Still, Richardson was capable of so much more. He knew it and so did everybody else. He just needed to stay healthy and on the field and that’s exactly what he’s done thus far in this training camp. He’s slashing and darting, running over people and making others miss. He’s looking exactly like the special player the club thought it drafted a year ago.
The Browns are keeping their fingers crossed that it continues, for they are far more dangerous offensively with a healthy Richardson. He’s a game-changing runner, the likes of which they’ve not head since Jamal Lewis in 2007. But Lewis was near the end of the road then; Richardson is just getting started.
Offensive coordinator Norv Turner’s teams have always relied heavily on great backs, so Richardson is expected to put up some big numbers. He’ll have no shortage of work – that much is for sure. He’s the best skill-position player on the team and the one Brown who will keep opposing defensive coordinators up late at night wondering how they’ll stop him.
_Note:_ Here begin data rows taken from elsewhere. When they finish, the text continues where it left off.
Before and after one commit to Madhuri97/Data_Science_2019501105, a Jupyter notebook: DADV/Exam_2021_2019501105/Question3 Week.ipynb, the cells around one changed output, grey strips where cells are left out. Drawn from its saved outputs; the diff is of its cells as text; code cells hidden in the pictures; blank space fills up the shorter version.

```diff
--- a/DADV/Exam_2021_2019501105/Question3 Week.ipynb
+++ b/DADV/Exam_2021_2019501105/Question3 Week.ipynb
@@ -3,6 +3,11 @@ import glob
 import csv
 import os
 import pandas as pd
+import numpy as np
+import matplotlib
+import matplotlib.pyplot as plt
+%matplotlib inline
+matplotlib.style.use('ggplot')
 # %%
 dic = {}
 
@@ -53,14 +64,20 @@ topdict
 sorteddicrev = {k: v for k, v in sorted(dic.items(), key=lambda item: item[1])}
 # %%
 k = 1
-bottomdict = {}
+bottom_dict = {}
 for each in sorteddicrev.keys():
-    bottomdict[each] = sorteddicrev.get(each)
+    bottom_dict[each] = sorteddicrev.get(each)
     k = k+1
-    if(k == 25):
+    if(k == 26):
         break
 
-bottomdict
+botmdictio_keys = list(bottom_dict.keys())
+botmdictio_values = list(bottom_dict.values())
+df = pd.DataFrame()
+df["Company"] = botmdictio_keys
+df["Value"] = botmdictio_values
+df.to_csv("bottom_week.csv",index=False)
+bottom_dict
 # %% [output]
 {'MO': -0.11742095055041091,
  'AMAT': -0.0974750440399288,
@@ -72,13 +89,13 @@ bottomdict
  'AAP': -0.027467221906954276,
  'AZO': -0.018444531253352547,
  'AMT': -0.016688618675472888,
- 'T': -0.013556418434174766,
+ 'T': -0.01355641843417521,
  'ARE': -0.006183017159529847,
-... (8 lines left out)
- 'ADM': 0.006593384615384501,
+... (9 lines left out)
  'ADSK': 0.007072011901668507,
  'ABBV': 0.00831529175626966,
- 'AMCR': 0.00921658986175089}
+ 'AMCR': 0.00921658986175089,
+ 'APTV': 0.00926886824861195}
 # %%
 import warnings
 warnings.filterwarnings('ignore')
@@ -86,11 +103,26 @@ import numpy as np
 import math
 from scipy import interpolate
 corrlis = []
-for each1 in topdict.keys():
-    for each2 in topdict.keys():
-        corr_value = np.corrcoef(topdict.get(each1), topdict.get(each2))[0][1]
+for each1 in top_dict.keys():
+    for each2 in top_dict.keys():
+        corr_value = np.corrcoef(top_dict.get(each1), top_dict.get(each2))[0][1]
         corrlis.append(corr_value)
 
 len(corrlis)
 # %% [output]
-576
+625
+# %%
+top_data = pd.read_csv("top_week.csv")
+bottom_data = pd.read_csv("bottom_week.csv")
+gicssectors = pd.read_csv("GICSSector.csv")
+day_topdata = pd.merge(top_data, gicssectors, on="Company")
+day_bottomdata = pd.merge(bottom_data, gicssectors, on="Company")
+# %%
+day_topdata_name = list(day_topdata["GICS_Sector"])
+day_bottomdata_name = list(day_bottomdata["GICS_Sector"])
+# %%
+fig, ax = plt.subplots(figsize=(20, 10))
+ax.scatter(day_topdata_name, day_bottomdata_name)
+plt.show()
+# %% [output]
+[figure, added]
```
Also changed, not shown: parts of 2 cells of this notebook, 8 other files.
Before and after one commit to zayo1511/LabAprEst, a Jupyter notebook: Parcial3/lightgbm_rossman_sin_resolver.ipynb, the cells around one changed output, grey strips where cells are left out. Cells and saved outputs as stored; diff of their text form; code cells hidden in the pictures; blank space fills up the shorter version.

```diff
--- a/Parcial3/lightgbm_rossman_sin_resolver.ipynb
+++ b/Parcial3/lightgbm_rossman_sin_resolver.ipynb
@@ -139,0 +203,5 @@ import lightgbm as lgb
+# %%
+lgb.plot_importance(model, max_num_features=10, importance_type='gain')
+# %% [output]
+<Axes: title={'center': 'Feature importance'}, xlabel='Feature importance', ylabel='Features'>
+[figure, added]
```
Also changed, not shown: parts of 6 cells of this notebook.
In many ways, really, Richardson is the face of the team on the field while team owner Jimmy Haslam is Browns’ face off of it. Richardson’s No. 33 jerseys are flying off the store shelves locally. Perhaps Haslam’s embattled other company – Pilot Flying J – should stock them at their Ohio locations.
If Richardson is running the ball effectively and catching a lot of passes out of the backfield, then it will open up things in the vertical passing game by keeping defenses from stacking too many men in the box.
Richardson’s presence – and role in the offense – will likely never be more important at any time this season than it is in the first two games as WR Josh Gordon – by far the club’s best downfield passing threat – sits out with an NFL suspension after taking a banned substance
Gordon’s absence will put even more pressure on Weeden, whose career is already on the line as he tries to prove himself to this new management team and coaching staff. He was counting on Gordon to help do that, but will be without his services in the season opener against the Miami Dolphins at home on Sept. 8 or at the defending Super Bowl champion Baltimore Ravens the following week. That means Weeden will be leaning even more heavily on Richardson to gain yards, move the chains and score points.
If this same scenario had played out last season and Richardson was trying to play the opener without the benefit of training camp, then Weeden would face a real dilemma. The fact Richardson should be there – and healthy – gives the offense at least a fighting chance to be competitive until Gordon returns. Cleveland couldn’t say that last year at this time, when Richardson was a non-entity with no real certainty as to when he would return.
A good start – even 1-1 -- is essential to the Browns as they try to build confidence on a roster laden with young and inexperienced players. To that end, it’s safe to say Richardson is the most essential player.
It’s why there are some smiles – legitimate ones even -- at training camp in Berea, Ohio.